Required work: A single number is required: the count of lines in the records below that contain the word "screens".

Supplied material:

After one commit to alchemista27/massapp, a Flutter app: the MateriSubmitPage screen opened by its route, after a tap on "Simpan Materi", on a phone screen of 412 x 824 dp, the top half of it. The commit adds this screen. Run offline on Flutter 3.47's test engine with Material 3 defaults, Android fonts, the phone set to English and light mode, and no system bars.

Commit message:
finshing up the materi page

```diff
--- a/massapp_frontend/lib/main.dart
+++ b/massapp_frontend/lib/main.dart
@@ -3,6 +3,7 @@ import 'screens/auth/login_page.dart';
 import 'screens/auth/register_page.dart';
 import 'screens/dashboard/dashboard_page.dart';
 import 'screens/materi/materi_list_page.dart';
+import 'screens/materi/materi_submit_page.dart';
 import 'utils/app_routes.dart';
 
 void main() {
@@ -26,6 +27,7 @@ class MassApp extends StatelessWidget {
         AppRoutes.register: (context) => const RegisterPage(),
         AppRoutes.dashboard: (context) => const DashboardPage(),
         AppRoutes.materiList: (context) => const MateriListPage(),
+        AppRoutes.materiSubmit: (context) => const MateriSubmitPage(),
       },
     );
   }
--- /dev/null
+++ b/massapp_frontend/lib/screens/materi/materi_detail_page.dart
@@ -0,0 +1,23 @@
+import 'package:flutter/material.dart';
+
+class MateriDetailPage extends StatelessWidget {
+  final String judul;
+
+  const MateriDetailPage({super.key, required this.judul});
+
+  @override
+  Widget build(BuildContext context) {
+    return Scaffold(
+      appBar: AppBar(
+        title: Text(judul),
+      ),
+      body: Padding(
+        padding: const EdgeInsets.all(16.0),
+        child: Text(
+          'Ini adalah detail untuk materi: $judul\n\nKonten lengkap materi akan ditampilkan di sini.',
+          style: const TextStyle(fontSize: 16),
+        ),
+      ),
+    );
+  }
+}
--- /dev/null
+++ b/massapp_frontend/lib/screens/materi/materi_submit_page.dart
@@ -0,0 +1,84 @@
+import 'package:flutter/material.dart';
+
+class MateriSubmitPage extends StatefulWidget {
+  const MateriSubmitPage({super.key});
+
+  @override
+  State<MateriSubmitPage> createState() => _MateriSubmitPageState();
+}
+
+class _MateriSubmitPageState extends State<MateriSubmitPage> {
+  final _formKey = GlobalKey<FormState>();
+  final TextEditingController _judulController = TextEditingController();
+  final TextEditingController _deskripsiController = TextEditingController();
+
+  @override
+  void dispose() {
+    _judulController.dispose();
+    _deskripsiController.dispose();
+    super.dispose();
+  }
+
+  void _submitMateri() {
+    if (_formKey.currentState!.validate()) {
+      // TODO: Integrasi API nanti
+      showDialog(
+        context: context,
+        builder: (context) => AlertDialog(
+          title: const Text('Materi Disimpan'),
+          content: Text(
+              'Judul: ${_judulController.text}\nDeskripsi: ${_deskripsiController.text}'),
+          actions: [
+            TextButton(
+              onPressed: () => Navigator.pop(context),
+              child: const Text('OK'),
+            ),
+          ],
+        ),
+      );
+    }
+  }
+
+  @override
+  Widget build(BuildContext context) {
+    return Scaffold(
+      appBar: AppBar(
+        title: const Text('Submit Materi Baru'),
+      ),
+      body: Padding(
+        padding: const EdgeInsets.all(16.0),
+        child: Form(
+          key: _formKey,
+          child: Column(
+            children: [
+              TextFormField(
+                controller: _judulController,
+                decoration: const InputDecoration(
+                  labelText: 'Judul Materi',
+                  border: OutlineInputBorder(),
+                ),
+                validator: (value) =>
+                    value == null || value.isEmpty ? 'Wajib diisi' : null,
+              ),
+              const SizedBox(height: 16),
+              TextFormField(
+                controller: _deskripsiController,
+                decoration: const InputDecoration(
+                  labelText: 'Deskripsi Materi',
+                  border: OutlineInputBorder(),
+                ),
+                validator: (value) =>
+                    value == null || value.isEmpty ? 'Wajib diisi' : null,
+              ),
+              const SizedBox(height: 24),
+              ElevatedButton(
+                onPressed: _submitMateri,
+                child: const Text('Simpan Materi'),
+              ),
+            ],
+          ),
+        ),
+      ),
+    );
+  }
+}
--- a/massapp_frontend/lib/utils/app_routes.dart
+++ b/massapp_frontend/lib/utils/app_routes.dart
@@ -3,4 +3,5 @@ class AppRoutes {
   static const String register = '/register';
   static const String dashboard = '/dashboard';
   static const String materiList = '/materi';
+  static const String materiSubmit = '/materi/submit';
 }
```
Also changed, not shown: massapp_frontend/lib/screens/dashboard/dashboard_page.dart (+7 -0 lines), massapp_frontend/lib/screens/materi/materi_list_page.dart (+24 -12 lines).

Response below: 8